Out of print for more than 30 years, now available for the first time as an eBook, this is the controversial story of John Wooden's first 25 years and first 8 NCAA Championships as UCLA Head Basketball Coach. This is the only book that gives a true picture of the character of John Wooden and the influence of his assistant, Jerry Norman, whose contributions Wooden  ignored and tried to bury.

Compiled with more than 40 hours of interviews with Coach Wooden, learn about the man behind the coach. The players tell their their stories in their own words. This is the book that UCLA Athletic Director J.D. Morgan tried to ban.

Click the book to read the first chapter and for ordering information. Also available on Kindle.

The Double Hour (6/10)

by Tony Medley

Run time 93 minutes.

Not for children.

This is a nice mystery with a Hitchcockian, Dallas-type, twist, but almost terminally slow. Sonia (Ksenia Rappaport) is a hotel chambermaid without a boy friend, so she goes to a singles place and meets Guido (Filippo Timi) and they hit it off. Suddenly their idyll is shattered when they are both victimized by a theft from a huge house for which Guido is a security guard.

OK so far, but then we go through an hour of Sonia and the horrible trauma she endures as a result of going through the theft. Thereís one scene of her in a bathtub, just thinking, that lasts for what seems like five minutes. And thereís not even any graphic nudity to arouse oneís interest, if youíll pardon the expression. Pace is clearly not a word with which director Giuseppe Capotondi is familiar.

You know itís a movie because all of the chambermaids are beauties. Iíve been to Italy many times and donít remember chambermaids who look like these.

While the acting is uniformly good, Sonia goes through the entire movie with such a dyspeptic look on her face that itís hard to feel much sympathy, or to comprehend what Guido sees in her. And Guido is such a good-looking guy, itís hard to buy the idea that he has to troll in a singles place to find a date. But, like I said, this is a movie and itís full of movie stars. It probably wouldnít sell if Sonia and her fellow chambermaids were played by people who looked like Roseanne Barr or Kathy Bates, which is probably closer to what most chambermaids look like than the beautiful Rappaport and the others.

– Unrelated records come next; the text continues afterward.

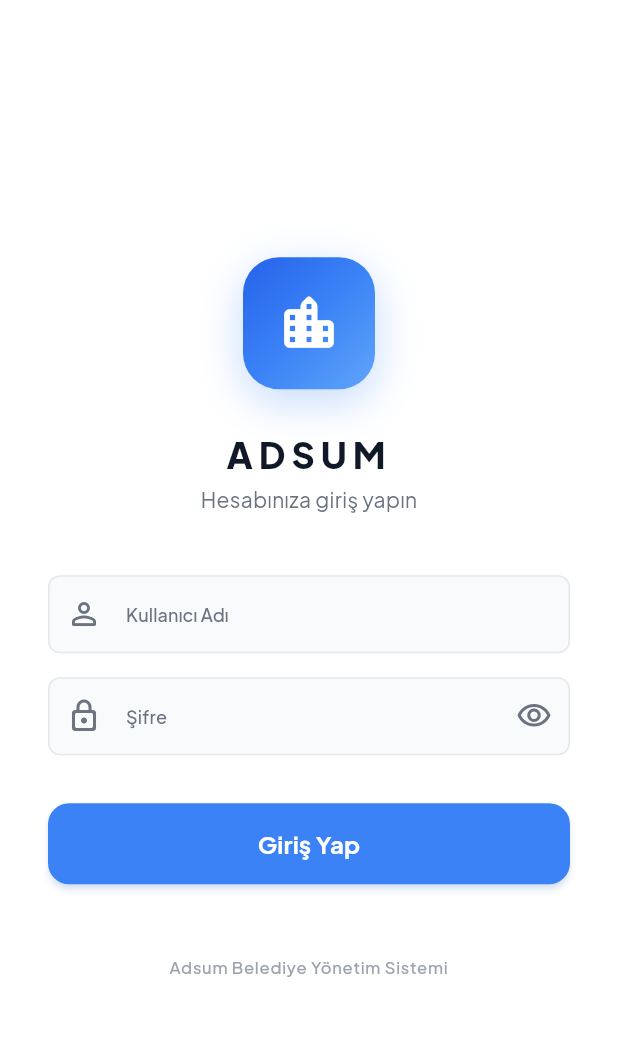
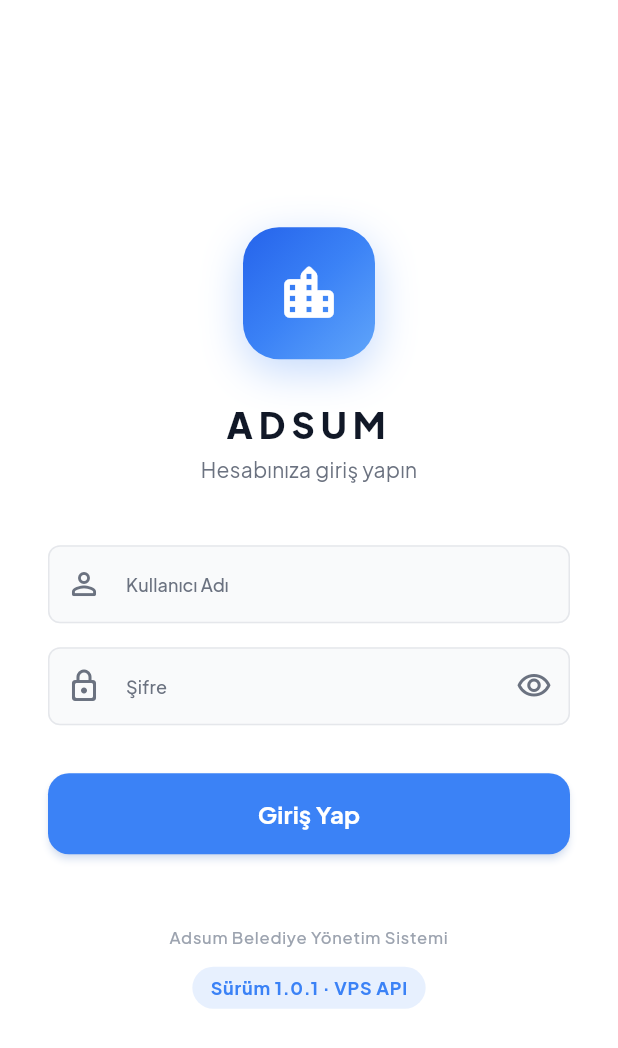
Before and after one commit to 2u3e/AdsumApp, a Flutter app: the screen it shows after launch, on a phone screen of 412 x 824 dp. Shown: the top 1048 px of the screen. Run offline on Flutter 3.47's test engine with Material 3 defaults, Android fonts, the phone set to English and light mode, and no system bars; our stand-ins replace dio, flutter_riverpod, flutter_secure_storage, go_router, google_fonts, logger and 2 more.

Commit message:
feat(mobile): login ekranina surum rozeti (guncel build dogrulamasi)
Login footer'a 'Surum 1.0.1 · VPS API' pill rozeti — kullanicinin
cold rebuild sonrasi guncel kodu alip almadigini gorsel teyit etmesi
icin gecici test etiketi.

Co-Authored-By: Claude Opus 4.8 <noreply@anthropic.com>

```diff
--- a/lib/features/auth/presentation/screens/login_screen.dart
+++ b/lib/features/auth/presentation/screens/login_screen.dart
@@ -217,6 +217,27 @@ class _LoginScreenState extends ConsumerState<LoginScreen>
                             letterSpacing: 0.5,
                           ),
                     ),
+                    const SizedBox(height: 12),
+
+                    // Sürüm rozeti — güncel build doğrulaması için (geçici test etiketi)
+                    Center(
+                      child: Container(
+                        padding: const EdgeInsets.symmetric(horizontal: 12, vertical: 5),
+                        decoration: BoxDecoration(
+                          color: AppColors.primary.withValues(alpha: 0.12),
+                          borderRadius: BorderRadius.circular(20),
+                        ),
+                        child: Text(
+                          'Sürüm 1.0.1 · VPS API',
+                          style: TextStyle(
+                            fontSize: 12,
+                            fontWeight: FontWeight.w700,
+                            color: AppColors.primary,
+                            letterSpacing: 0.5,
+                          ),
+                        ),
+                      ),
+                    ),
                   ],
                 ),
               ),
```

It finally crawls to a relatively surprising climax, if thatís the right word for something that drags like this. The main feeling I had was relief that it was finally over. In Italian.